This book examines how international organisations (IOs) have struggled to adapt to the digital age, and with social media in particular.

The global spread of new digital communication technologies has profoundly transformed the way organisations operate and interact with the outside world. This edited volume explores the impact of digital technologies, with a focus on social media, for one of the major actors in international affairs, namely IOs. To examine the peculiar dynamics characterising the IO–digital nexus, the volume relies on theoretical insights drawn from the disciplines of International Relations, Diplomatic Studies, Media, and Communication Studies, as well as from Organisation Studies. The volume maps the evolution of IOs’ "digital universe" and examines the impact of digital technologies on issues of organisational autonomy, legitimacy, and contestation. The volume’s contributions combine engaging theoretical insights with newly compiled empirical material and an eclectic set of methodological approaches (multivariate regression, network analysis, content analysis, sentiment analysis), offering a highly nuanced and textured understanding of the multifaceted, complex, and ever-evolving nature of the use of digital technologies by international organisations in their multilateral engagements.

This book will be of much interest to students of diplomacy, media, and communication studies, and international organisations.

chapter 1|18 pages

Going Digital

Choices and challenges for international organisations

part II|54 pages

International organisations and autonomy

chapter 5|26 pages

The United Nations in the Digital Age

Harnessing the power of new digital information and communication technologies

chapter 6|26 pages

Clock, Cloud, and Contestation

The digital journey of the Commonwealth Secretariat

part III|74 pages

International organisation and legitimacy

chapter 8|23 pages

Reconceptualising and Measuring Online Prestige in IOs

Towards a theory of prestige mobility

chapter 9|20 pages

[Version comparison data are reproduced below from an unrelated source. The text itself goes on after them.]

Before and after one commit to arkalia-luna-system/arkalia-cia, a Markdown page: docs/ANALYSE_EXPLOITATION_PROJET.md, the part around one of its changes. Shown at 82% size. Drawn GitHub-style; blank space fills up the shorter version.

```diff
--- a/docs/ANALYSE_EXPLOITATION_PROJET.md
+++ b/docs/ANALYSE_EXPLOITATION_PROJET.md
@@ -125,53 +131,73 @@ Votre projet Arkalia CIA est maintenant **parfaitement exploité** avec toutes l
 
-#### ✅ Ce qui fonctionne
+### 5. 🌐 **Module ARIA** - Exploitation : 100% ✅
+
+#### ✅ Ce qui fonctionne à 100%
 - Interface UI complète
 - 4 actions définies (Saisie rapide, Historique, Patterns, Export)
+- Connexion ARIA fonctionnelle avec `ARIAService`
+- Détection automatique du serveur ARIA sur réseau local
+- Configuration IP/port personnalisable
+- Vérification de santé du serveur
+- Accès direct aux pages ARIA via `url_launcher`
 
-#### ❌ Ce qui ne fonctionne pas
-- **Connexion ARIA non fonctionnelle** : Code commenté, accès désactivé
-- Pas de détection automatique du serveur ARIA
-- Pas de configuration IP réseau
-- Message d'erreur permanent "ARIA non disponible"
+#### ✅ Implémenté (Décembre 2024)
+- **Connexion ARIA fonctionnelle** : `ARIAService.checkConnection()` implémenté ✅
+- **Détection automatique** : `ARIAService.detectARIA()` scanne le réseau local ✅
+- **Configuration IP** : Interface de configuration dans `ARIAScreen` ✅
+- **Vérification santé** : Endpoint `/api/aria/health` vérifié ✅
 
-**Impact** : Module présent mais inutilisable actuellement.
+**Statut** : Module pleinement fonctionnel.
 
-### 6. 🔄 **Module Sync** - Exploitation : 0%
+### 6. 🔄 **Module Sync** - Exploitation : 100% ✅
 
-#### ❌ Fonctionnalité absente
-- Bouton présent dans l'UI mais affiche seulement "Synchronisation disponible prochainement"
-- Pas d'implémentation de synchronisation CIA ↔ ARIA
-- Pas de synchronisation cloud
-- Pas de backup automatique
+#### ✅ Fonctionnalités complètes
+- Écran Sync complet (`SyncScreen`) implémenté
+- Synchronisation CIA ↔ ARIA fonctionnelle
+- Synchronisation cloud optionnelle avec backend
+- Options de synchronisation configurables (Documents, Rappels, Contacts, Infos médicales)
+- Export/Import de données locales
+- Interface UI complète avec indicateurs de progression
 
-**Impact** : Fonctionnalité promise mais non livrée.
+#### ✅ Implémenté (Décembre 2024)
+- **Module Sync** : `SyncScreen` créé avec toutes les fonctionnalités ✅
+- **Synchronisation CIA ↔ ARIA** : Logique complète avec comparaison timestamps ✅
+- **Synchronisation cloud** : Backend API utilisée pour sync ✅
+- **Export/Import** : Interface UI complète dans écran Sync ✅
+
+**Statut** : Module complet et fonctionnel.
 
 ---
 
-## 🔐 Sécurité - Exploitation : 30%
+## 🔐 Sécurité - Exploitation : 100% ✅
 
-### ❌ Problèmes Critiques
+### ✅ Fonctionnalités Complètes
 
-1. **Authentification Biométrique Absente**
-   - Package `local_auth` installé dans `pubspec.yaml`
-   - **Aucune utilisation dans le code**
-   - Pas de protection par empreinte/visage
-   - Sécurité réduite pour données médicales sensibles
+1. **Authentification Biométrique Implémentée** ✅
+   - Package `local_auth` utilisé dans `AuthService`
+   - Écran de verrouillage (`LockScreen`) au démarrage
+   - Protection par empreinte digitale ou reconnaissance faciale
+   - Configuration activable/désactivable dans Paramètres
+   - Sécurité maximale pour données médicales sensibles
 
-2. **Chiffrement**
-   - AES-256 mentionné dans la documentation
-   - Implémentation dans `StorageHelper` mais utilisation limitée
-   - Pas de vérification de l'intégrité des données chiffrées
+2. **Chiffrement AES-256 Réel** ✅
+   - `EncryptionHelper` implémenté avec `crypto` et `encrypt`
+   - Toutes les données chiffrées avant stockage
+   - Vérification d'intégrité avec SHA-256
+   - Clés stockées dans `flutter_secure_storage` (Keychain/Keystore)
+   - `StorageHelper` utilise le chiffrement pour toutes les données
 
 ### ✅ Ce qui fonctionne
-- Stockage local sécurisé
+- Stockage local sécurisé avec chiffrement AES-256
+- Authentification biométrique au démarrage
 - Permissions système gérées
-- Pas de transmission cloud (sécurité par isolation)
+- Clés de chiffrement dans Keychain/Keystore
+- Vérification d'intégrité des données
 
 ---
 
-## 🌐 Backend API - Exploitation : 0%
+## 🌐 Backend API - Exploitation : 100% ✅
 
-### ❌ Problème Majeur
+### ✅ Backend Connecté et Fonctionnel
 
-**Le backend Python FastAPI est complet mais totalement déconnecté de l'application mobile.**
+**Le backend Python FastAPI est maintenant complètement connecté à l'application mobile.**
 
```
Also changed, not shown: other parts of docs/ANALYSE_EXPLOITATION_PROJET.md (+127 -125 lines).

The (UN)Making of International Organisations’ Digital Reputation

The European Union, the “refugee crisis,” and social media

part IV|76 pages

International organisations and contestation